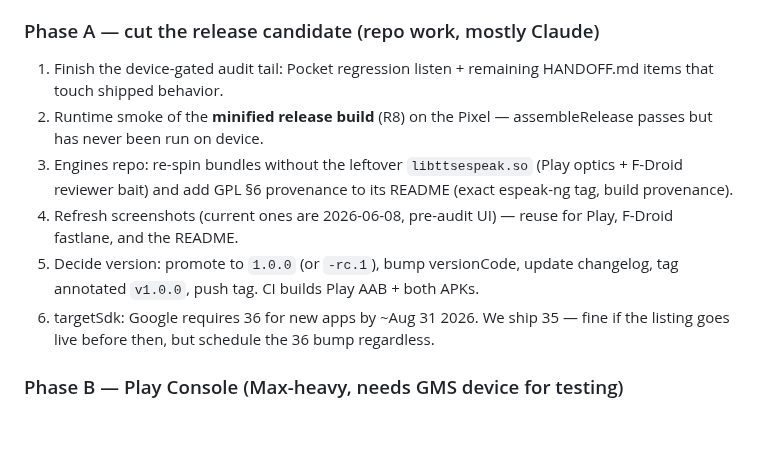
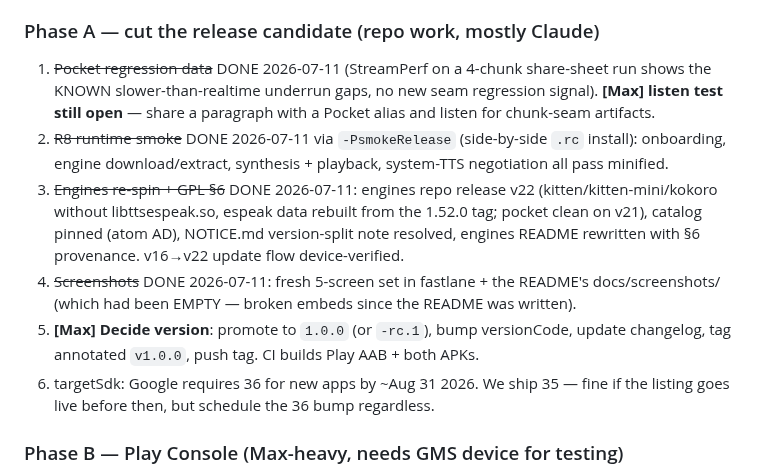
Before and after one commit to maxwhipw/marmalade-tts-android, a Markdown page: docs/release/DISTRIBUTION-GAMEPLAN.md, the part around the change. GitHub-like rendering; blank space fills up the shorter version.

Commit message:
docs(release): runway status — R8 smoke, v22 re-spin, §6, screenshots done
Co-Authored-By: Claude Fable 5 <noreply@anthropic.com>

```diff
--- a/docs/release/DISTRIBUTION-GAMEPLAN.md
+++ b/docs/release/DISTRIBUTION-GAMEPLAN.md
@@ -30,18 +30,25 @@ listing is live, so there's a one-tap install link.
 
 ### Phase A — cut the release candidate (repo work, mostly Claude)
 
-1. Finish the device-gated audit tail: Pocket regression listen +
-   remaining HANDOFF.md items that touch shipped behavior.
-2. Runtime smoke of the **minified release build** (R8) on the Pixel —
-   assembleRelease passes but has never been run on device.
-3. Engines repo: re-spin bundles without the leftover `libttsespeak.so`
-   (Play optics + F-Droid reviewer bait) and add GPL §6 provenance to
-   its README (exact espeak-ng tag, build provenance).
-4. Refresh screenshots (current ones are 2026-06-08, pre-audit UI) —
-   reuse for Play, F-Droid fastlane, and the README.
-5. Decide version: promote to `1.0.0` (or `-rc.1`), bump versionCode,
-   update changelog, tag annotated `v1.0.0`, push tag. CI builds Play
-   AAB + both APKs.
+1. ~~Pocket regression data~~ DONE 2026-07-11 (StreamPerf on a 4-chunk
+   share-sheet run shows the KNOWN slower-than-realtime underrun gaps,
+   no new seam regression signal). **[Max] listen test still open** —
+   share a paragraph with a Pocket alias and listen for chunk-seam
+   artifacts.
+2. ~~R8 runtime smoke~~ DONE 2026-07-11 via `-PsmokeRelease`
+   (side-by-side `.rc` install): onboarding, engine download/extract,
+   synthesis + playback, system-TTS negotiation all pass minified.
+3. ~~Engines re-spin + GPL §6~~ DONE 2026-07-11: engines repo release
+   v22 (kitten/kitten-mini/kokoro without libttsespeak.so, espeak data
+   rebuilt from the 1.52.0 tag; pocket clean on v21), catalog pinned
+   (atom AD), NOTICE.md version-split note resolved, engines README
+   rewritten with §6 provenance. v16→v22 update flow device-verified.
+4. ~~Screenshots~~ DONE 2026-07-11: fresh 5-screen set in fastlane +
+   the README's docs/screenshots/ (which had been EMPTY — broken
+   embeds since the README was written).
+5. **[Max] Decide version**: promote to `1.0.0` (or `-rc.1`), bump
+   versionCode, update changelog, tag annotated `v1.0.0`, push tag.
+   CI builds Play AAB + both APKs.
 6. targetSdk: Google requires 36 for new apps by ~Aug 31 2026. We ship
    35 — fine if the listing goes live before then, but schedule the
    36 bump regardless.
```
Also changed, not shown: docs/release/FDROID-RELEASE-PLAN.md (+10 -14 lines).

WHAT IS NEEDED
Your job is to reproduce the material exactly. Keep pictures out of it.

ANSWER
Before and after one commit to maxwhipw/marmalade-tts-android, a Markdown page: docs/release/DISTRIBUTION-GAMEPLAN.md, the part around the change. GitHub-like rendering; blank space fills up the shorter version.

Commit message:
docs(release): runway status — R8 smoke, v22 re-spin, §6, screenshots done
Co-Authored-By: Claude Fable 5 <noreply@anthropic.com>

```diff
--- a/docs/release/DISTRIBUTION-GAMEPLAN.md
+++ b/docs/release/DISTRIBUTION-GAMEPLAN.md
@@ -30,18 +30,25 @@ listing is live, so there's a one-tap install link.
 
 ### Phase A — cut the release candidate (repo work, mostly Claude)
 
-1. Finish the device-gated audit tail: Pocket regression listen +
-   remaining HANDOFF.md items that touch shipped behavior.
-2. Runtime smoke of the **minified release build** (R8) on the Pixel —
-   assembleRelease passes but has never been run on device.
-3. Engines repo: re-spin bundles without the leftover `libttsespeak.so`
-   (Play optics + F-Droid reviewer bait) and add GPL §6 provenance to
-   its README (exact espeak-ng tag, build provenance).
-4. Refresh screenshots (current ones are 2026-06-08, pre-audit UI) —
-   reuse for Play, F-Droid fastlane, and the README.
-5. Decide version: promote to `1.0.0` (or `-rc.1`), bump versionCode,
-   update changelog, tag annotated `v1.0.0`, push tag. CI builds Play
-   AAB + both APKs.
+1. ~~Pocket regression data~~ DONE 2026-07-11 (StreamPerf on a 4-chunk
+   share-sheet run shows the KNOWN slower-than-realtime underrun gaps,
+   no new seam regression signal). **[Max] listen test still open** —
+   share a paragraph with a Pocket alias and listen for chunk-seam
+   artifacts.
+2. ~~R8 runtime smoke~~ DONE 2026-07-11 via `-PsmokeRelease`
+   (side-by-side `.rc` install): onboarding, engine download/extract,
+   synthesis + playback, system-TTS negotiation all pass minified.
+3. ~~Engines re-spin + GPL §6~~ DONE 2026-07-11: engines repo release
+   v22 (kitten/kitten-mini/kokoro without libttsespeak.so, espeak data
+   rebuilt from the 1.52.0 tag; pocket clean on v21), catalog pinned
+   (atom AD), NOTICE.md version-split note resolved, engines README
+   rewritten with §6 provenance. v16→v22 update flow device-verified.
+4. ~~Screenshots~~ DONE 2026-07-11: fresh 5-screen set in fastlane +
+   the README's docs/screenshots/ (which had been EMPTY — broken
+   embeds since the README was written).
+5. **[Max] Decide version**: promote to `1.0.0` (or `-rc.1`), bump
+   versionCode, update changelog, tag annotated `v1.0.0`, push tag.
+   CI builds Play AAB + both APKs.
 6. targetSdk: Google requires 36 for new apps by ~Aug 31 2026. We ship
    35 — fine if the listing goes live before then, but schedule the
    36 bump regardless.
```
Also changed, not shown: docs/release/FDROID-RELEASE-PLAN.md (+10 -14 lines).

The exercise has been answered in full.